Local politics in Cincinnati is in very rough waters. Our city was named after a highly respected Roman statesman, Cincinnatus, in the hope that it would be a shiny city — the Queen city — the crown jewel of the Midwest. Unfortunately, as we cross into the 21st year of the 21st century, our city is reeling due to scandalous politicians. Three elected officials have fallen, losing the status that they had basked in at the start of last year.
Rarely do we take the time to deeply explore what is wrong with our local politics but instead get caught up in the conversation about who should replace the corrupt officials or who should enter the next political race. The start of a new year should give us pause to consider seven problems. The first letter of each of these, taken together, forms the word TROUBLE. This article delves into the seven problems. Next month we will discuss seven solutions. Unless these are understood and addressed, more elected officials will continue to fall from grace and our image as a city will continually be tarnished.
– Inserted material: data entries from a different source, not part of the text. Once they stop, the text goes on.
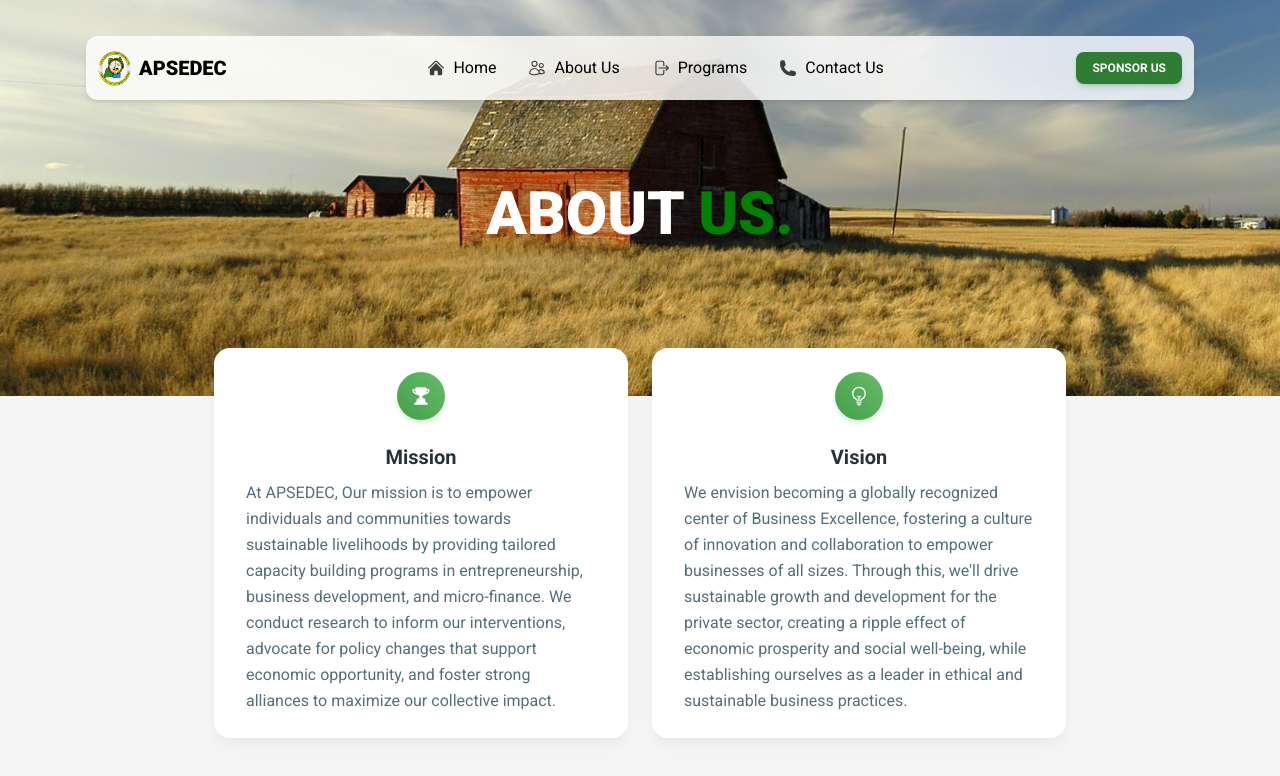
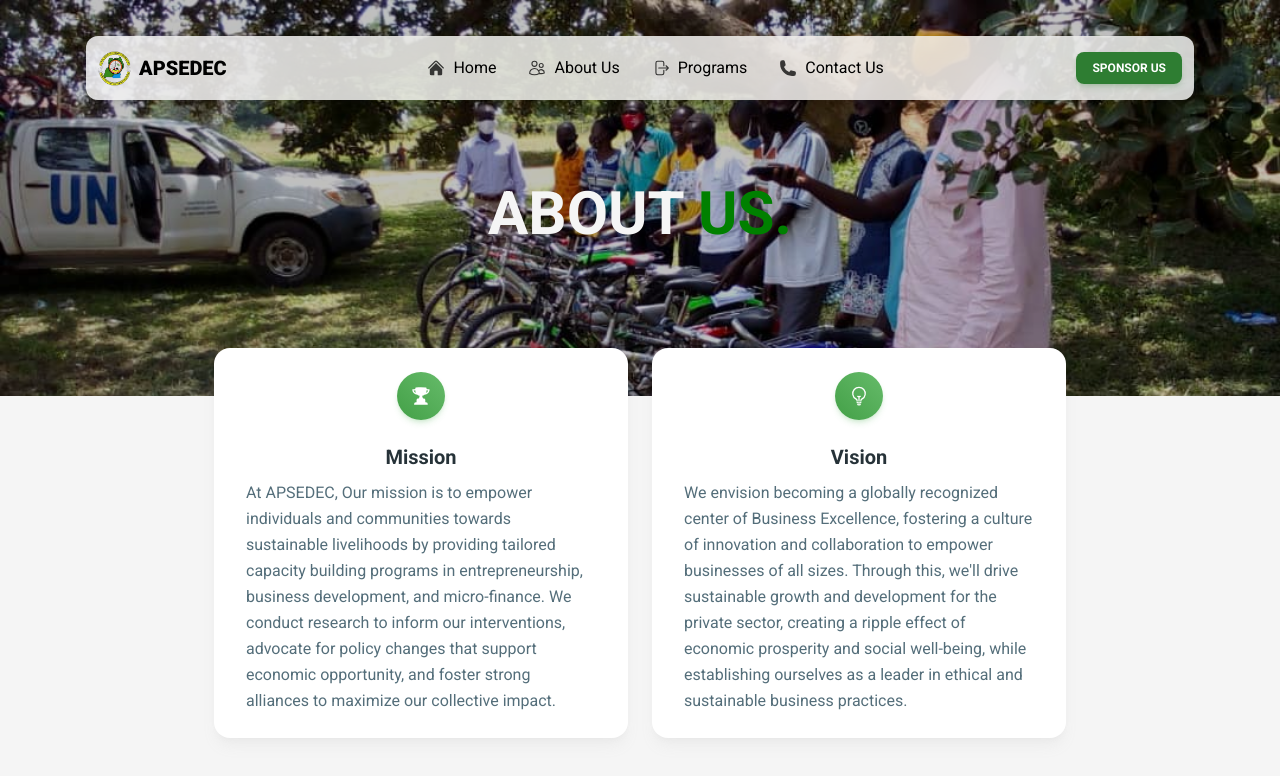
Before and after one commit to BANADDA/APSEDEC-Org, a React (Vite) app: page /about-us in a window 1280 px wide. Shown: the top 776 px of the page. Built offline with nearby package versions, Linux system fonts and the light colour scheme.

Commit message:
modified:   public/img/about.png 	modified:   src/pages/about.jsx

```diff
--- a/src/pages/about.jsx
+++ b/src/pages/about.jsx
@@ -19,13 +19,13 @@ export function About() {
     return (
         <>
             <div className="relative flex h-fit content-center items-center justify-center bg-[url('/img/about.png')] bg-cover pt-16 pb-32 ">
+            <div className="absolute top-0 h-full w-full bg-black/25" />
                 <div className="max-w-8xl container relative mx-auto">
                     <div className="flex flex-wrap items-center pt-10">
                         <div className="opacity-300 ml-auto mr-auto w-full px-4 text-center lg:w-8/12">
                             <Typography
                                 variant="h1"
-                                color="white"
-                                className="mb-6 mt-20 text-6xl font-black"
+                                className="text-gray-100 mb-6 mt-20 text-6xl font-bold"
                             >
                                 ABOUT <span className={styled["home-span"]}>US.</span>
                             </Typography>
```
Also changed, not shown: public/img/about.png.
Toxic Turf Wars and Feuds
This is not just a Cincinnati problem but a regional one. Within Hamilton County, toxic turf wars and feuding have poisoned both political parties. This has been established by many reporters over many years, but it first became clear to me in 2008. That year, the Hamilton County Republican Party and the Hamilton County Democratic Party colluded in an awful deal to ensure that their candidates for commissioner ran unopposed.
Rigid Clinging to Status Quo
Within Greater Cincinnati, it is evident that the culture of local politics has trended toward one dominant party. Small wonder that when I ran for commissioner as an Independent candidate, one party’s candidate did not bother to show up for a televised debate. As a matter of fact, both of my opponents blew off a neighborhood forum. This is because both parties have mastered the use of sample ballots at polling locations, thus making voters cling to the practice of straight-ticket voting. Elected officials have been emboldened to cling to the status quo as they are confident that they cannot lose.
Outright Betrayal of Public Trust
What transpired in 2020 was the painful truth that there is a culture of outright betrayal of public trust amongst Cincinnati politicians. And this is not a strictly partisan problem because those arrested were from both parties. With these arrests, our city council led the country in corruption cases. Betrayal of trust also manifests in another way. When a politician is elected for one office then within months betrays that trust and jumps ship to run for another office. It is a sad situation.
Unscrupulous Backroom Deals
It has come to light that some of our politicians use their offices for self-enrichment and self-advancement. Residents have been stunned to discover that their new era elected officials still operate in a world of hidden favors worse than those of the Boss Cox era. Some of the deals happen when elected officials agree to take bribes from developers. Others happen when they swap seats in the event of a term limitation. I call this a ‘Barter Exchange’ of public office. Other deals happen when regional party leadership agrees to block ballot challenges to incumbents as was done in 2008.
Brazen Dynastic Entitlement
A top-down attitude exists when the political class looks down upon any new entrants into the public sphere of campaigning for elected office. It has become an ingrained norm that certain names are the only ones entitled to be broadcast and reported on extensively. When there is an opening, the same few names are bandied about as the only viable candidates to run for it. And these individuals brazenly jump up for every open seat because of a frenzy that is stirred up regarding their candidacy.
Lack of Long-Term Vision
City leaders have failed at generating a long-term vision of clarity. Every proclamation has become a reaction to something happening elsewhere. There is a bankruptcy of ideas and an uncreative embrace of the obsolete. This is evidenced in the erroneous decision-making and paralysis that has created gridlock in local city/county government. Elected officials are continually maneuvering for position instead of settling down to do the job that they have been entrusted with by the public.
We now live in a city where clout is regarded higher than civic good. Those who are exploring elected office for the joy of serving fellow citizens are dismissed as the power players with outsized egos greedily chomp at the opportunity to score a higher price yet again. Our city is delving into the ocean of machine politics as the perennial runners, some who already hold office, view themselves as the only ones deserving.